**Task objective:** Every entry below must be repeated exactly; skip the pictures.

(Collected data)
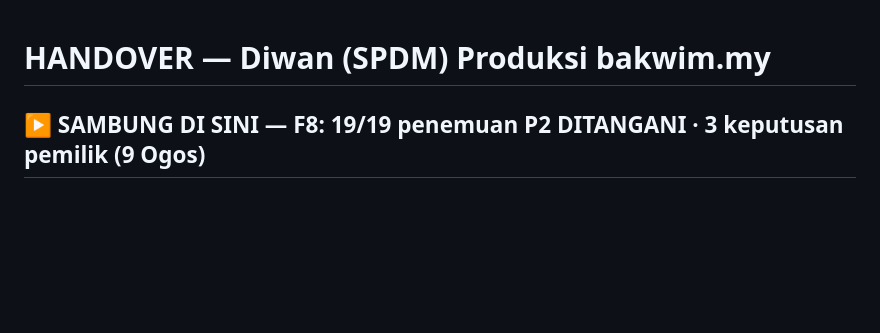
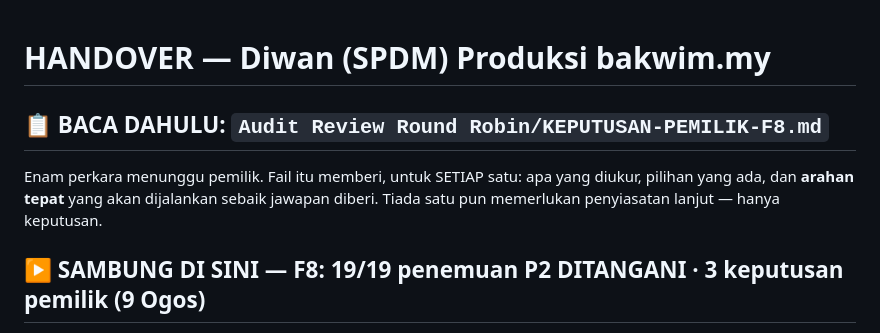
Before and after one commit to hakimalek27/Sistem-Pengurusan-Dokumen-Masjid, a Markdown page: HANDOVER.md, the part around the change. Drawn GitHub-style; blank space fills up the shorter version.

```diff
--- a/HANDOVER.md
+++ b/HANDOVER.md
@@ -1,4 +1,10 @@
 # HANDOVER — Diwan (SPDM) Produksi bakwim.my
+
+## 📋 BACA DAHULU: `Audit Review Round Robin/KEPUTUSAN-PEMILIK-F8.md`
+
+Enam perkara menunggu pemilik. Fail itu memberi, untuk SETIAP satu: apa yang diukur, pilihan
+yang ada, dan **arahan tepat** yang akan dijalankan sebaik jawapan diberi. Tiada satu pun
+memerlukan penyiasatan lanjut — hanya keputusan.
 
 ## ▶️ SAMBUNG DI SINI — F8: 19/19 penemuan P2 DITANGANI · 3 keputusan pemilik (9 Ogos)
 
```
Also changed, not shown: Audit Review Round Robin/KEPUTUSAN-PEMILIK-F8.md (added, +103 -0 lines).
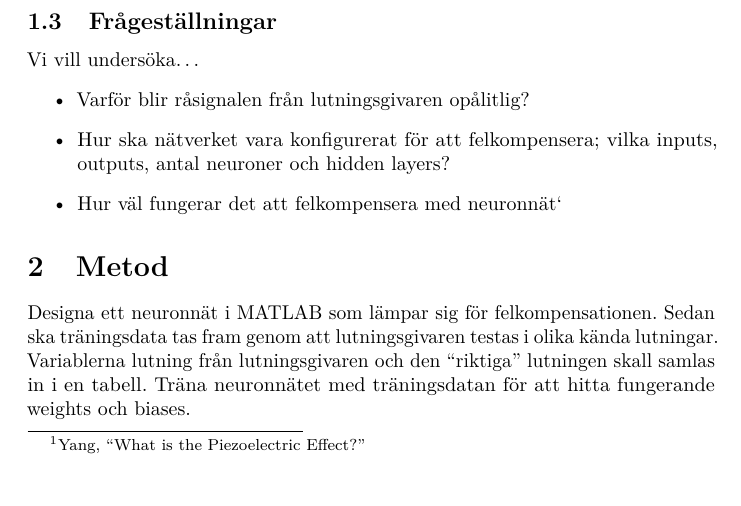
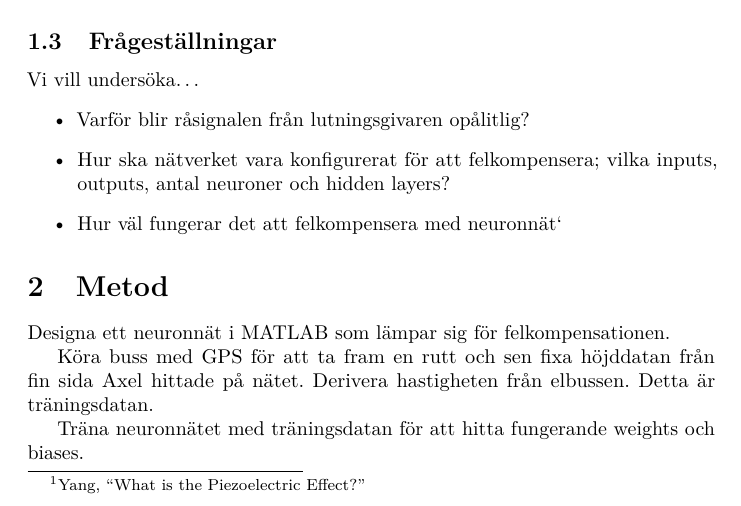
Before and after one commit to W-johansson/Gymnasiearbete, a LaTeX document (main.tex, which reads metod.tex): part of page 1 of 3, cut so that both start at the same text. Compiled offline with pdfLaTeX.

Commit message:
skrev mer på metod
skrev mera grejer på metoden, lite vad vi tänker oss att vi ska göra

```diff
--- a/metod.tex
+++ b/metod.tex
@@ -1,6 +1,10 @@
 \section{Metod}
 
 Designa ett neuronnät i MATLAB som lämpar sig för felkompensationen.
-Sedan ska träningsdata tas fram genom att lutningsgivaren testas i olika kända lutningar.
-Variablerna lutning från lutningsgivaren och den ``riktiga'' lutningen skall samlas in i en tabell.
+
+Köra buss med GPS för att ta fram en rutt och sen fixa höjddatan från
+fin sida Axel hittade på nätet.
+Derivera hastigheten från elbussen.
+Detta är träningsdatan.
+
 Träna neuronnätet med träningsdatan för att hitta fungerande weights och biases.
```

**Task output:**
Before and after one commit to hakimalek27/Sistem-Pengurusan-Dokumen-Masjid, a Markdown page: HANDOVER.md, the part around the change. Drawn GitHub-style; blank space fills up the shorter version.

```diff
--- a/HANDOVER.md
+++ b/HANDOVER.md
@@ -1,4 +1,10 @@
 # HANDOVER — Diwan (SPDM) Produksi bakwim.my
+
+## 📋 BACA DAHULU: `Audit Review Round Robin/KEPUTUSAN-PEMILIK-F8.md`
+
+Enam perkara menunggu pemilik. Fail itu memberi, untuk SETIAP satu: apa yang diukur, pilihan
+yang ada, dan **arahan tepat** yang akan dijalankan sebaik jawapan diberi. Tiada satu pun
+memerlukan penyiasatan lanjut — hanya keputusan.
 
 ## ▶️ SAMBUNG DI SINI — F8: 19/19 penemuan P2 DITANGANI · 3 keputusan pemilik (9 Ogos)
 
```
Also changed, not shown: Audit Review Round Robin/KEPUTUSAN-PEMILIK-F8.md (added, +103 -0 lines).
Before and after one commit to W-johansson/Gymnasiearbete, a LaTeX document (main.tex, which reads metod.tex): part of page 1 of 3, cut so that both start at the same text. Compiled offline with pdfLaTeX.

Commit message:
skrev mer på metod
skrev mera grejer på metoden, lite vad vi tänker oss att vi ska göra

```diff
--- a/metod.tex
+++ b/metod.tex
@@ -1,6 +1,10 @@
 \section{Metod}
 
 Designa ett neuronnät i MATLAB som lämpar sig för felkompensationen.
-Sedan ska träningsdata tas fram genom att lutningsgivaren testas i olika kända lutningar.
-Variablerna lutning från lutningsgivaren och den ``riktiga'' lutningen skall samlas in i en tabell.
+
+Köra buss med GPS för att ta fram en rutt och sen fixa höjddatan från
+fin sida Axel hittade på nätet.
+Derivera hastigheten från elbussen.
+Detta är träningsdatan.
+
 Träna neuronnätet med träningsdatan för att hitta fungerande weights och biases.
```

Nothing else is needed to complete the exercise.